— ENTRIES SUPPLIED —

>>>

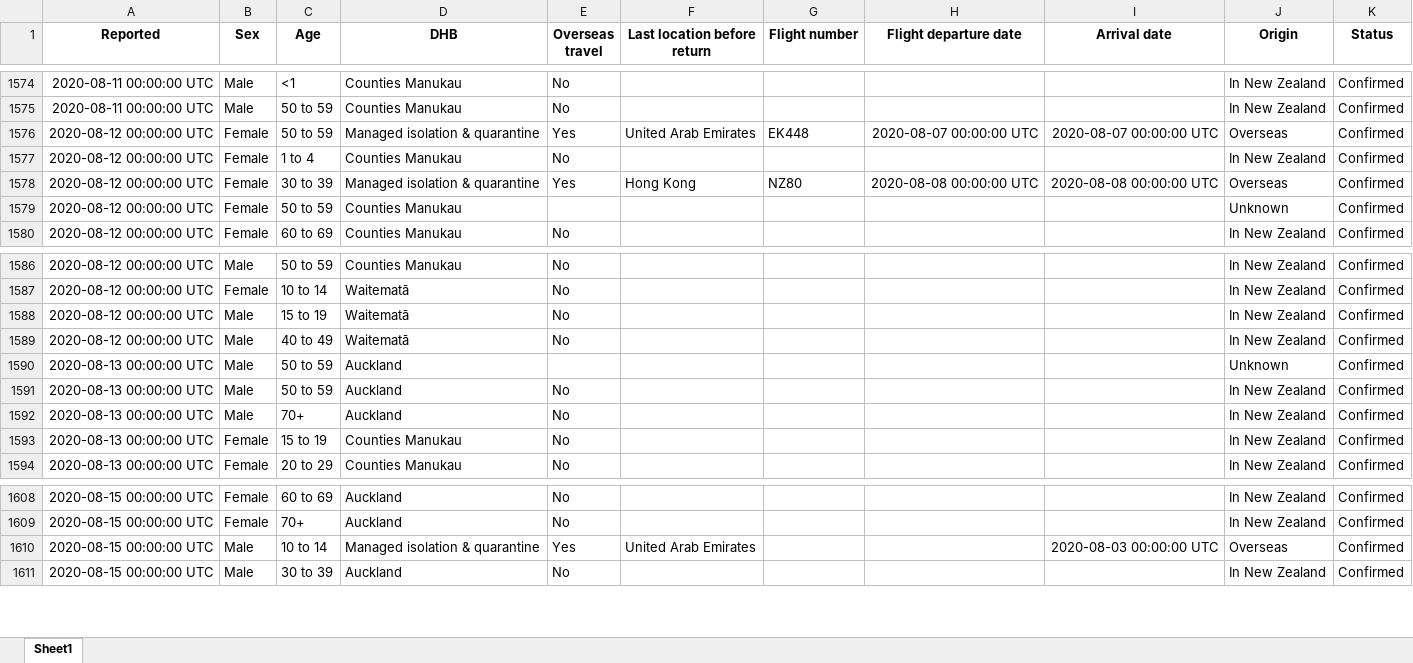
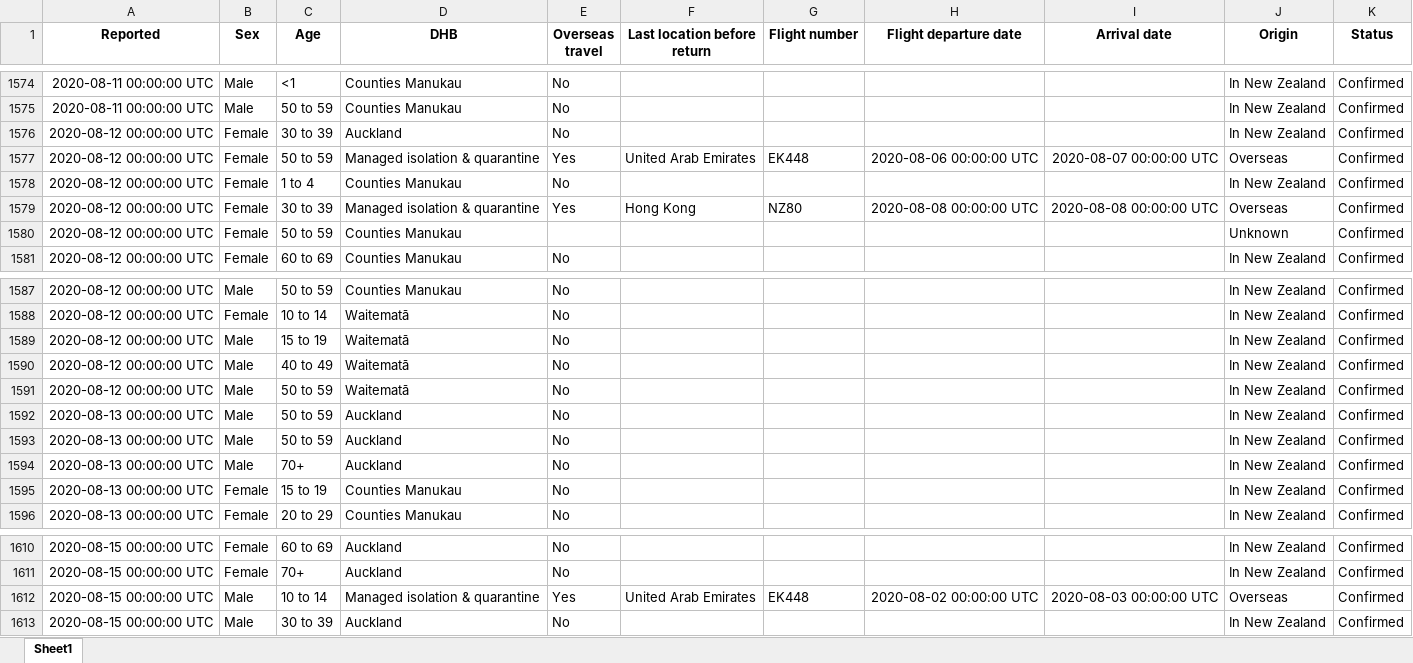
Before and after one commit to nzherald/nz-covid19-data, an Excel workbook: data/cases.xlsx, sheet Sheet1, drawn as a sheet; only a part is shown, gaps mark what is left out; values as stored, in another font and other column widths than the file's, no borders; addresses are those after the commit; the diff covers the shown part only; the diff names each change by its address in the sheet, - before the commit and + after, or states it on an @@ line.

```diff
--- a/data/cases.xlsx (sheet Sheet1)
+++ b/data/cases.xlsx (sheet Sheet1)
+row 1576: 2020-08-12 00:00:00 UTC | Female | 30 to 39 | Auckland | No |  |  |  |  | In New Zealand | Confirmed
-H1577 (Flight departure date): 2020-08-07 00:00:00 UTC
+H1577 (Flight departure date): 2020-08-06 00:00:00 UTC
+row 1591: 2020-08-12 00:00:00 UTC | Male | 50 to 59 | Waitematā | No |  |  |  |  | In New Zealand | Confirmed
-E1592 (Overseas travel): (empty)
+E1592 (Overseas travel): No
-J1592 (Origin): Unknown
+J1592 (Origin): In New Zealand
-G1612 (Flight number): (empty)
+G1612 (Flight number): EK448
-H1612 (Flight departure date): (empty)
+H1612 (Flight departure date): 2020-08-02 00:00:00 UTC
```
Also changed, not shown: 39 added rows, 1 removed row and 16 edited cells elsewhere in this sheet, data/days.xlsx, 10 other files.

<<<

Find the lines above that contain the word "departure" and copy each one.

— FINAL ANSWER —
-H1577 (Flight departure date): 2020-08-07 00:00:00 UTC
+H1577 (Flight departure date): 2020-08-06 00:00:00 UTC
-H1612 (Flight departure date): (empty)
+H1612 (Flight departure date): 2020-08-02 00:00:00 UTC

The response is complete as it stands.